The discovery of new planets is rarely clear cut. No sooner does a new world (Vesta, Neptune, Pluto) emerge, than the wrangling for the credit or the naming rights starts. And it’s usually possible to find a reason why the prediction (or even the planet itself) wasn’t really valid in the first place.
The trans-Uranian planet predicted by Urbain J. J. Le Verrier and John Couch Adams happened to coincide quite closely with Neptune’s actual sky position in September 1846, but the orbital periods of their models were too long by more than 50 years.

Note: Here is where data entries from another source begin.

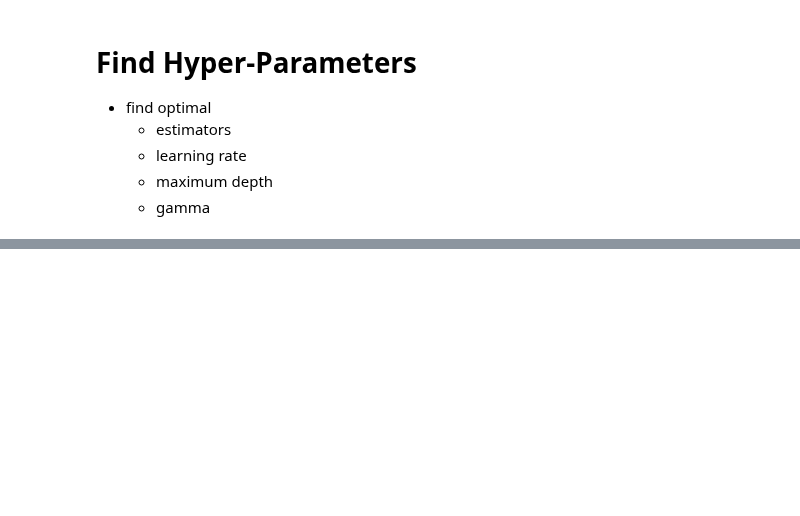
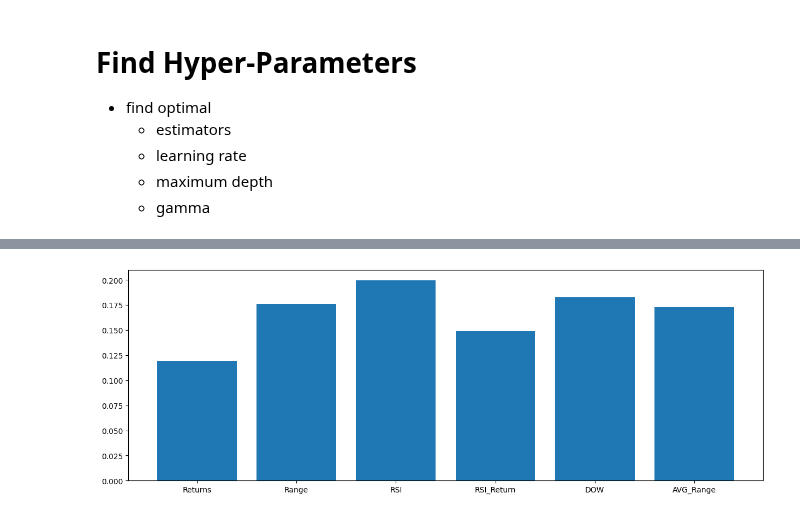
Before and after one commit to ItMeansBigMountain/Financial.Market.ML, a Jupyter notebook: 2_Supervised/2-XG-Boost-Feature-Selection.ipynb, the cells around one changed output, grey strips where cells are left out. Cells and saved outputs as stored; diff of their text form; code cells hidden in the pictures; blank space fills up the shorter version.

```diff
--- a/2_Supervised/2-XG-Boost-Feature-Selection.ipynb
+++ b/2_Supervised/2-XG-Boost-Feature-Selection.ipynb
@@ -137,0 +218,16 @@ Recommended params >> ne: 25 lr: 0.01 md: 2 gm: 1
+# %%
+# SELECT BEST FEATURES
+mean_of_feature_importance = importance_features.mean()
+recommended_feature_labels = []
+recommended_feature_score = []
+for i in range(0, len(importance_features) , 1) :
+    if importance_features[i] > mean_of_feature_importance:
+        recommended_feature_labels.append(importance_labels[i])
+        recommended_feature_score.append(importance_features[i])
+# %%
+# plot recommended features
+fig = plt.figure(figsize=(15,5))
+plt.bar(recommended_feature_labels , recommended_feature_score)
+plt.show()
+# %% [output]
+[figure, added]
```
Also changed, not shown: parts of 13 cells of this notebook.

Le Verrier’s predicted planetary mass, furthermore, was too large by nearly a factor of three, and Adams’ mass prediction was off by close to a factor of two.
In England, following the announcement of Neptune’s discovery, and with the glory flowing to Le Verrier in particular and France in general, the Rev. James Challis and the Astronomer Royal George Airy were denounced for not doing enough to follow up Adams’ predictions, “Oh! curse their narcotic Souls!” wrote Adam Sedgwick, professor of geology at Trinity College.
Nowadays, with the planet count up over 200, the prediction and discovery of a new world doesn’t quite carry the same freight as it did in 1846. No editorial cartoons, no Orders of Empire, and no extravagant public praise to the discoverer, such as that heaped by Camille Flammarion on Le Verrrier, who wrote, “This scientist, this genius, has discovered a star with the tip of his pen, without other instrument than the strength of his calculations alone!”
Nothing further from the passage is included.